Represented by Minister for Labour and Employment Dr Chris Ngige, the president said in spite of the challenges brought about by the COVID-19 pandemic, the federal government remained committed to the maintenance of decent work agenda, which is also a necessary tool for national economic growth.
The president said: “Fair labour practices must be the norm in our world of work,” and emphasised that “decent jobs in our workplaces remain a goal for this administration.”
He described “decent jobs in the workplaces” as reflecting all the goodness in labour administration, and involved opportunities for productive work and fair income, social protection, social dialogue, gender parity and equality, workplace cooperation and cohesion, among others.
“Irrespective of the hitches caused by the pandemic in our efforts and journey to attain the United Nations’ 2030 Sustainable Development Goals and the African Union 2063 Agenda with its embodied seven African aspirations, we Nigerians are committed to inclusive and sustainable development anchored by the decent work agenda to initiate and maintain economic growth,” he further said.
He said in recognition of the importance of decent jobs in the promotion of sustained and inclusive economic growth, full and productive employment, the federal government “had appealed and continues to appeal to all employers of labour to jettison job reduction and is also ensuring poverty alleviation through various safety net programmes to cushion the effects of the COVID-19 pandemic.”
He noted that “as part of securing decent jobs and promoting social protection and people’s welfare, Government would look at the relevant conventions of the International Labour Organisation (ILO) through the newly inaugurated National Labour Advisory Council (NLAC), to extract and ratify what we can adopt to our national practice and environment such as Convention No. 102 on Social Security (Minimum Standards).”

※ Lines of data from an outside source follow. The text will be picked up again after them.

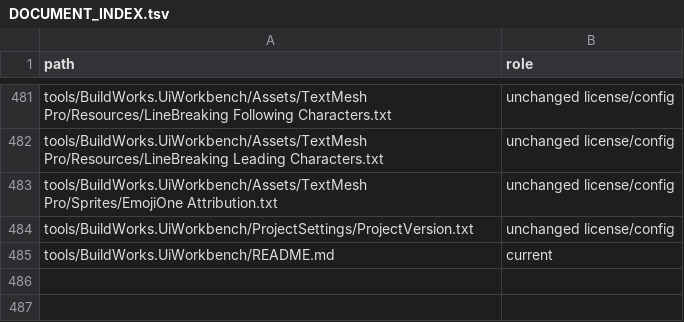
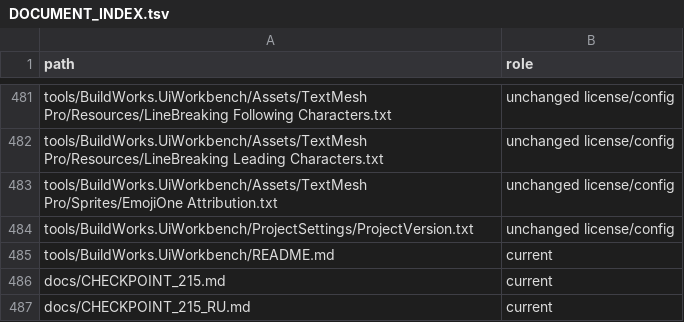
Before and after one commit to MaikiOS/BuildWorks, a TSV file: docs/DOCUMENT_INDEX.tsv, drawn as a sheet; only a part is shown, gaps mark what is left out; the diff names each change by its address in the sheet, - before the commit and + after, or states it on an @@ line.

```diff
--- a/docs/DOCUMENT_INDEX.tsv
+++ b/docs/DOCUMENT_INDEX.tsv
+row 486: docs/CHECKPOINT_215.md | current
+row 487: docs/CHECKPOINT_215_RU.md | current
```
Also changed, not shown: 36 other files.
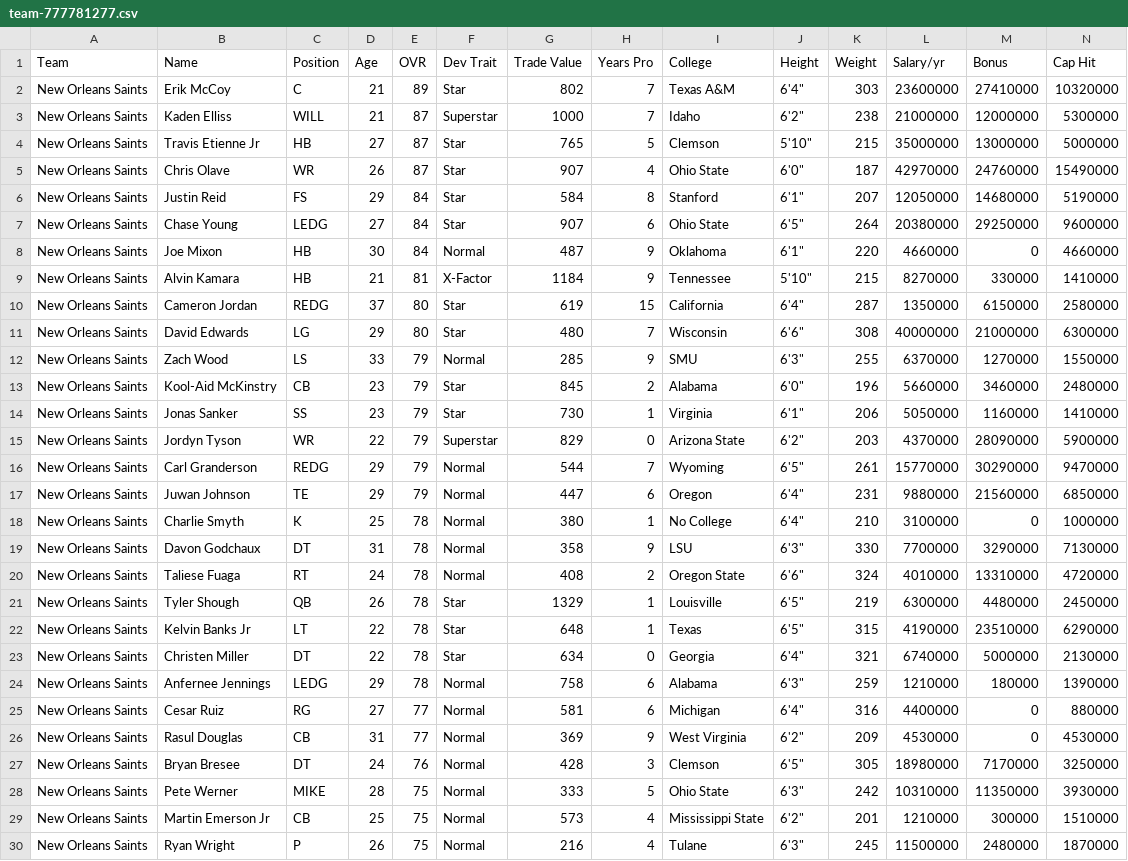
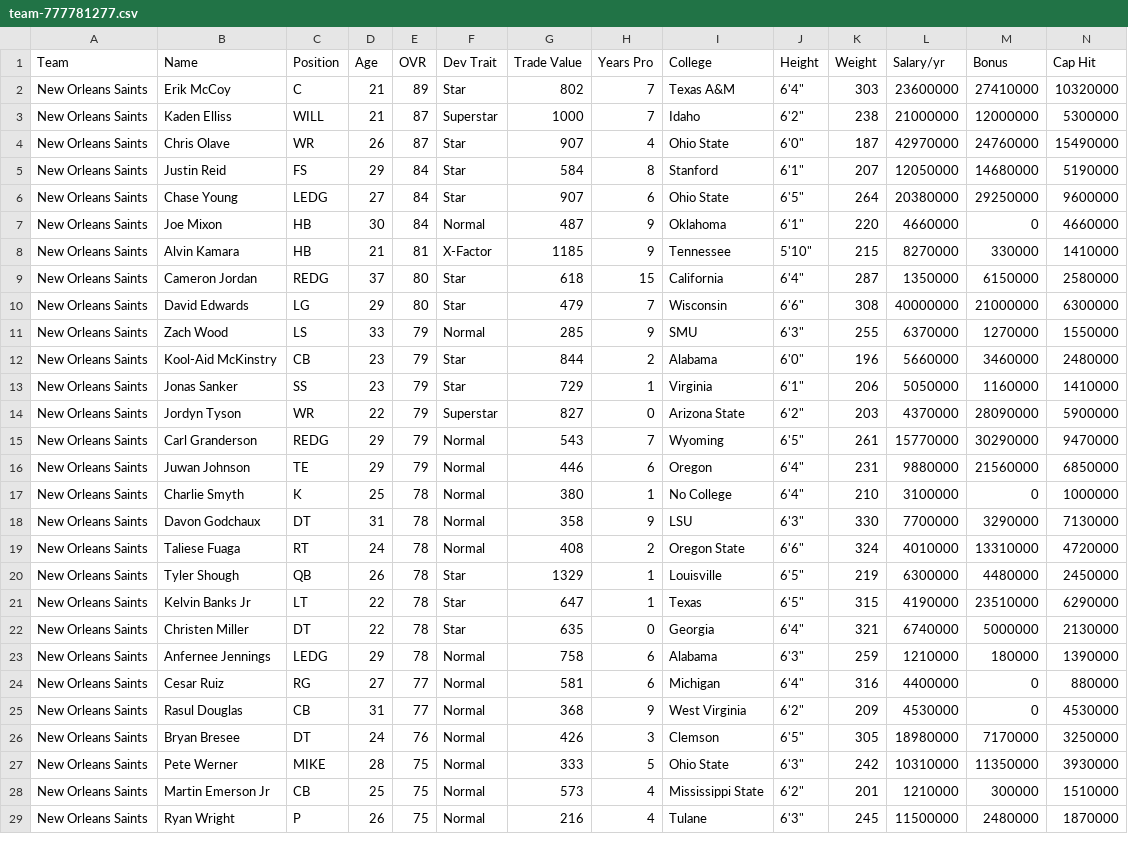
Before and after one commit to bully-league/bully-league.github.io, a CSV file: csv/team-777781277.csv, drawn as a sheet; only a part is shown; removed rows and columns are numbered as before the commit, all else as after; rows hold the shown columns only; the diff covers the shown part only; the diff names each change by its address in the sheet, - before the commit and + after, or states it on an @@ line.

```diff
--- a/csv/team-777781277.csv
+++ b/csv/team-777781277.csv
-row 4: New Orleans Saints | Travis Etienne Jr | HB | 27 | 87 | Star | 765 | 5 | Clemson | 5'10" | 215 | 35000000 | 13000000 | 5000000
-G8 (Trade Value): 1184
+G8 (Trade Value): 1185
-G9 (Trade Value): 619
+G9 (Trade Value): 618
-G10 (Trade Value): 480
+G10 (Trade Value): 479
-G12 (Trade Value): 845
+G12 (Trade Value): 844
-G13 (Trade Value): 730
+G13 (Trade Value): 729
-G14 (Trade Value): 829
+G14 (Trade Value): 827
-G15 (Trade Value): 544
+G15 (Trade Value): 543
-G16 (Trade Value): 447
+G16 (Trade Value): 446
-G21 (Trade Value): 648
+G21 (Trade Value): 647
-G22 (Trade Value): 634
+G22 (Trade Value): 635
-G25 (Trade Value): 369
+G25 (Trade Value): 368
-G26 (Trade Value): 428
+G26 (Trade Value): 426
```
Also changed, not shown: 6 edited cells elsewhere in this file, csv/all-players.csv, csv/team-777781255.csv, 31 other files.
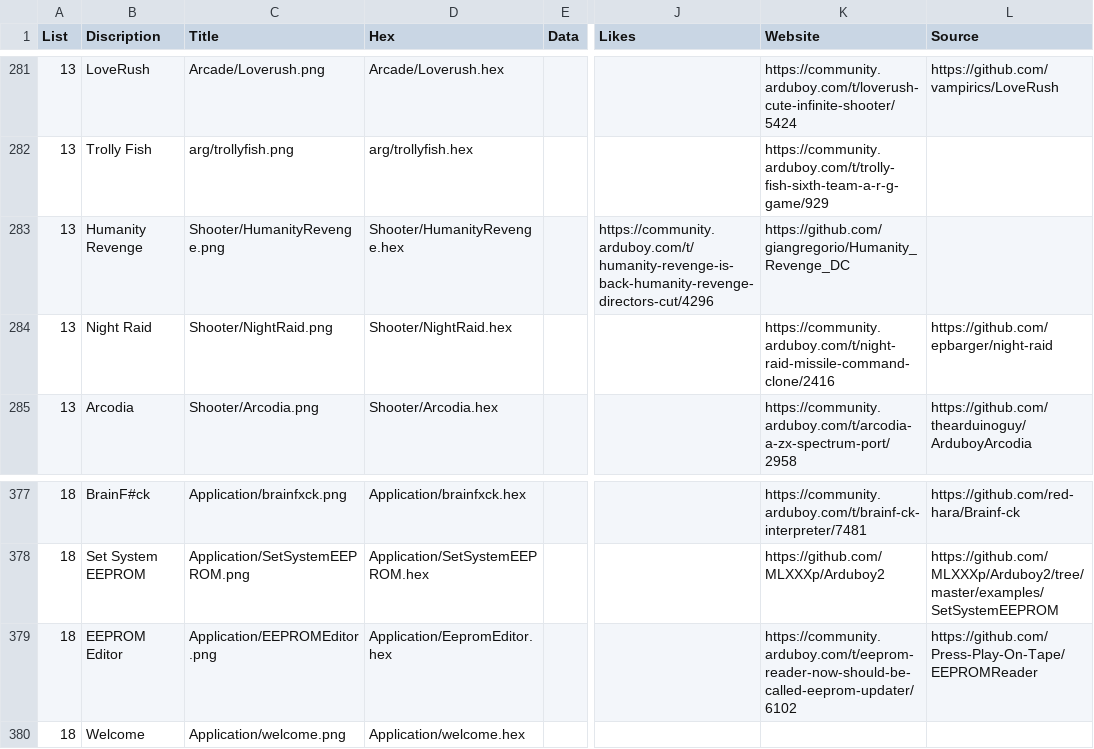
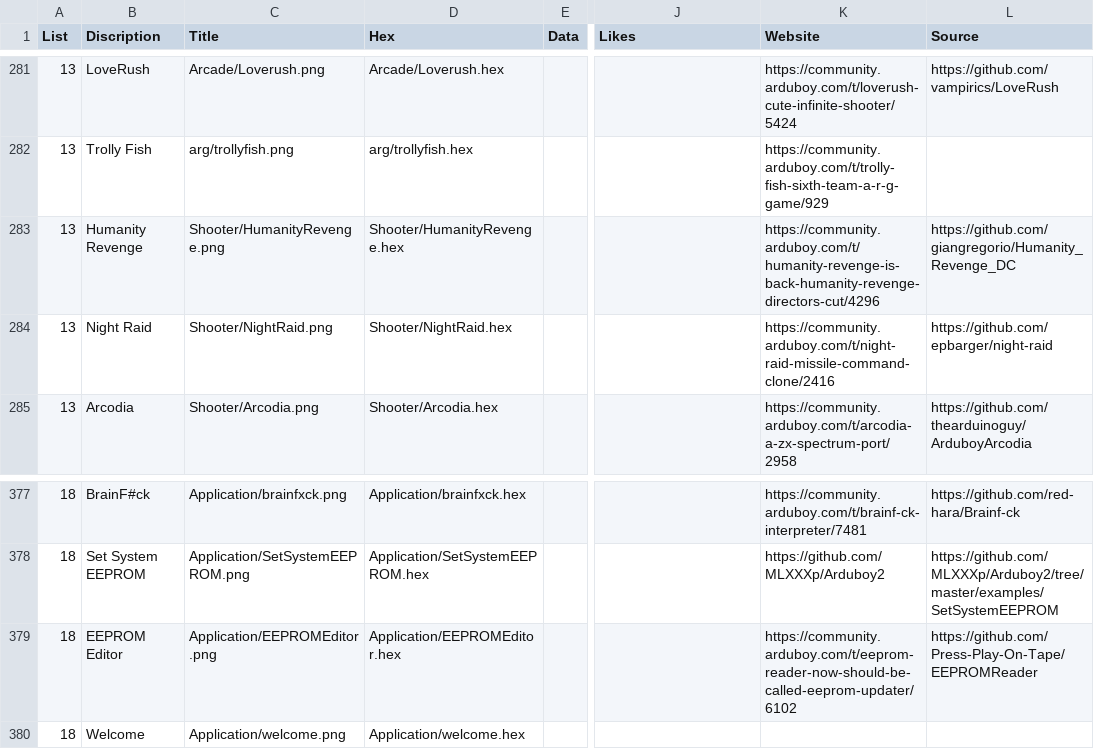
Before and after one commit to filmote/CartBuilder, a CSV file: flashcart-index.csv, drawn as a sheet; only a part is shown, gaps mark what is left out; the diff names each change by its address in the sheet, - before the commit and + after, or states it on an @@ line.

Commit message:
update flashcart-index.csv
Fixed missing semicolon before Humanity Revenge website
Fixed case of filename EEPROMEditor.hex

```diff
--- a/flashcart-index.csv
+++ b/flashcart-index.csv
-J283 (Likes): https://community.arduboy.com/t/humanity-revenge-is-back-humanity-revenge-directors-cut/4296
+J283 (Likes): (empty)
-K283 (Website): https://github.com/giangregorio/Humanity_Revenge_DC
+K283 (Website): https://community.arduboy.com/t/humanity-revenge-is-back-humanity-revenge-directors-cut/4296
-L283 (Source): (empty)
+L283 (Source): https://github.com/giangregorio/Humanity_Revenge_DC
-D379 (Hex): Application/EepromEditor.hex
+D379 (Hex): Application/EEPROMEditor.hex
```
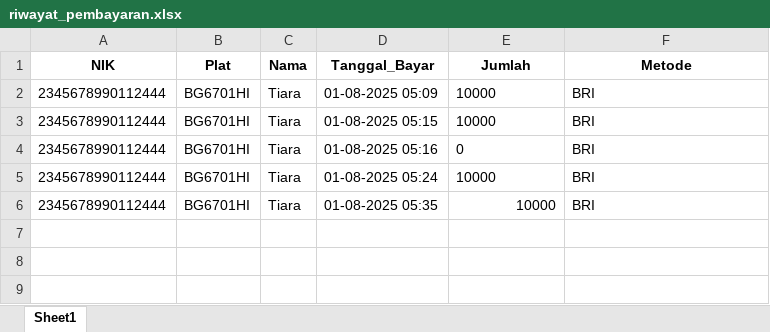
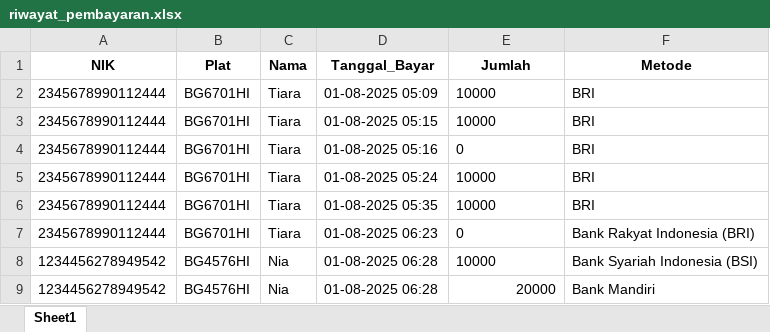
Before and after one commit to Restagustina/dashboard_pajak_online, an Excel workbook: DASHBOARD_main/riwayat_pembayaran.xlsx, sheet Sheet1, drawn as a sheet; values as stored, in another font and other column widths than the file's, no borders; the diff names each change by its address in the sheet, - before the commit and + after, or states it on an @@ line.

Commit message:
Update data kendaraan dan riwayat pembayaran

```diff
--- a/DASHBOARD_main/riwayat_pembayaran.xlsx (sheet Sheet1)
+++ b/DASHBOARD_main/riwayat_pembayaran.xlsx (sheet Sheet1)
-E6 alignment: right
+E6 alignment: left
+row 7: 2345678990112444 | BG6701HI | Tiara | 01-08-2025 06:23 | 0 | Bank Rakyat Indonesia (BRI)
+row 8: 1234456278949542 | BG4576HI | Nia | 01-08-2025 06:28 | 10000 | Bank Syariah Indonesia (BSI)
+row 9: 1234456278949542 | BG4576HI | Nia | 01-08-2025 06:28 | 20000 | Bank Mandiri
```
Also changed, not shown: DASHBOARD_main/data_kendaraan.xlsx.
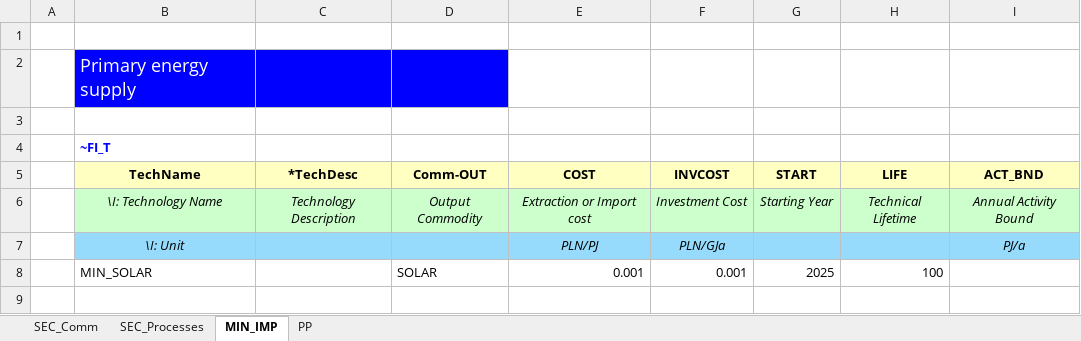
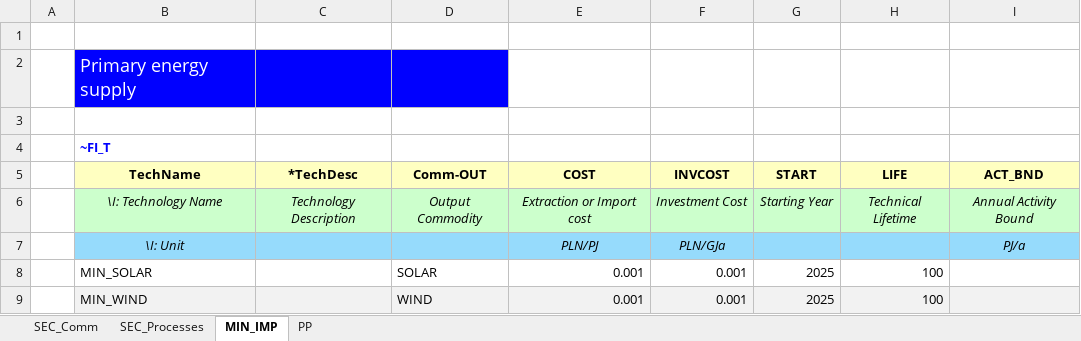
Before and after one commit to jpago/cinnamonroll, an Excel workbook: SubRES_TMPL/SubRES_New_Techs.xlsx, sheet MIN_IMP, drawn as a sheet; values as stored, in another font and other column widths than the file's, no borders; the diff names each change by its address in the sheet, - before the commit and + after, or states it on an @@ line.

```diff
--- a/SubRES_TMPL/SubRES_New_Techs.xlsx (sheet MIN_IMP)
+++ b/SubRES_TMPL/SubRES_New_Techs.xlsx (sheet MIN_IMP)
+row 9:  | MIN_WIND |  | WIND | 0.001 | 0.001 | 2025 | 100
```
Also changed, not shown: sheet SEC_Processes, sheet PP, sheet SEC_Comm.
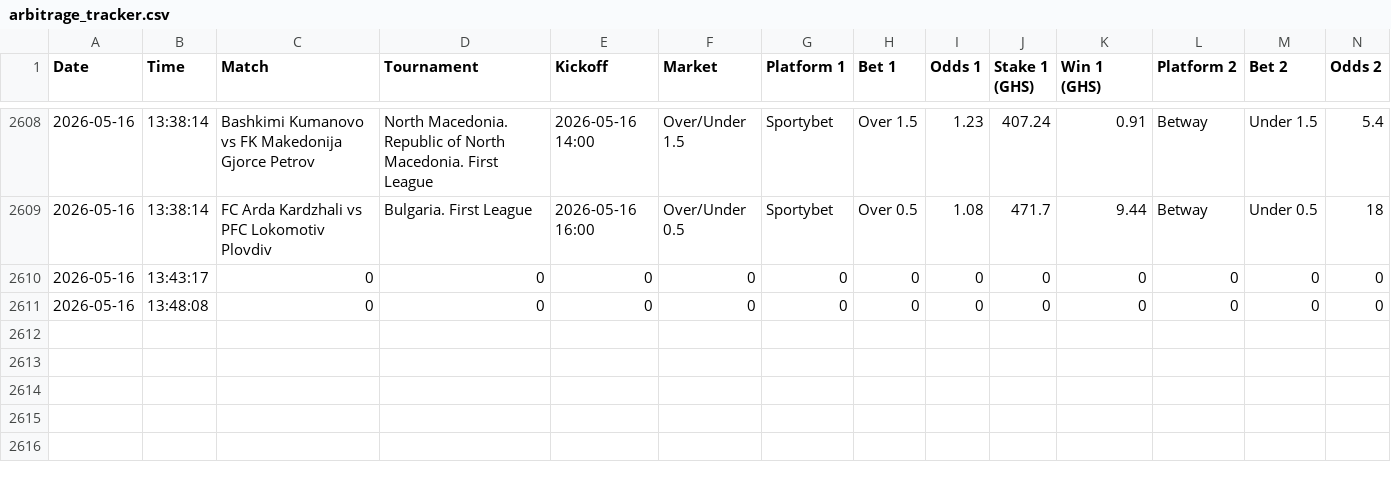
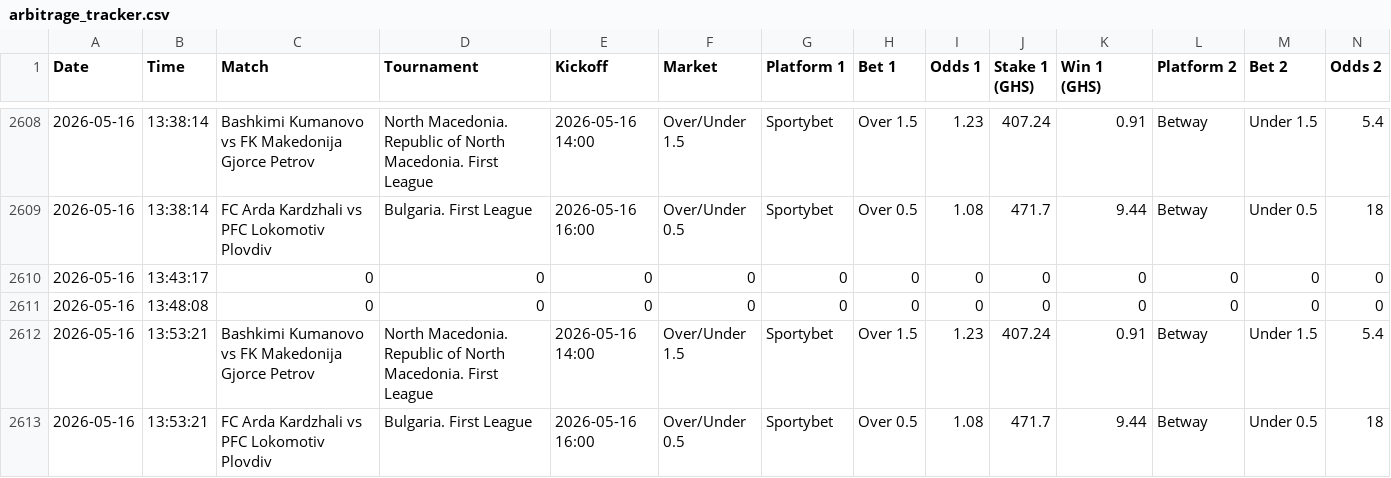
Before and after one commit to ErasmusDuah/ghanaian-odds-market-inefficiency-analysis-system, a CSV file: data/arbitrage_tracker.csv, drawn as a sheet; only a part is shown, gaps mark what is left out; rows hold the shown columns only; the diff names each change by its address in the sheet, - before the commit and + after, or states it on an @@ line.

Commit message:
Auto-update arbitrage tracker

```diff
--- a/data/arbitrage_tracker.csv
+++ b/data/arbitrage_tracker.csv
+row 2612: 2026-05-16 | 13:53:21 | Bashkimi Kumanovo vs FK Makedonija Gjorce Petrov | North Macedonia. Republic of North Macedonia. First League | 2026-05-16 14:00 | Over/Under 1.5 | Sportybet | Over 1.5 | 1.23 | 407.24 | 0.91 | Betway | Under 1.5 | 5.4
+row 2613: 2026-05-16 | 13:53:21 | FC Arda Kardzhali vs PFC Lokomotiv Plovdiv | Bulgaria. First League | 2026-05-16 16:00 | Over/Under 0.5 | Sportybet | Over 0.5 | 1.08 | 471.7 | 9.44 | Betway | Under 0.5 | 18
```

The president said while awaiting the formalisation of the social protection network and people’s welfare, the federal government had put in place some socio-economic policies to alleviate poverty.
“These policies, which are majorly for building small and medium scale businesses, are essentially aimed at supporting the labour force.
“The programmes include, but not limited to “the expansion of the Conditional Cash Transfer for the vulnerable poor from 2.6 million households (13 million persons) to 7.6 million households (about 32 million persons), and COVID-19 Rapid Response Register (RRR) for urban poor which now has 4.8 million households (20 million persons), which also include urban poor/working class.”
There are also the Entrepreneur Support Programme, Artisan Support Fund, Payroll Support Fund for small scale businesses, and Guaranteed Off-take Stimulus Scheme, National Youth Investment Fund (NYIF) for young entrepreneurs of 75 Billion Naira for three years, among others.
Buhari further stated that the Federal Government intended to expand the N-Power programme from the present 500,000 to one million persons and the Central Bank of Nigeria had activated her programme in Agriculture and Manufacturing.
Mr President enjoined Nigerian workers to continue working together with the government for the good of the country.
Also in his own address, Dr Ngige commended the social partners in Nigeria for cooperating with the government to minimise the negative impacts of the COVID-19 pandemic.
Ngige, represented by Minister of State for Labour and Employment, Festus Keyamo, SAN, noted that jobs lost on the anticipated scale and industrial actions were minimal.
He applauded the social partners, particularly workers’ representatives, for embracing social dialogue to reach a new Social Pact in order to tackle the emerging issues due to the pandemic and “forge a way forward for the good of our socio-economic.”
The minister stated that the palliative committee, which the federal government established with the two federations of trade unions to discuss issues arising from the negative economic impact of the pandemic on the nation, had been working to put together palliatives and other safety nets to augment the fallen income of the Nigerian populace during the pandemic, especially in the informal economy.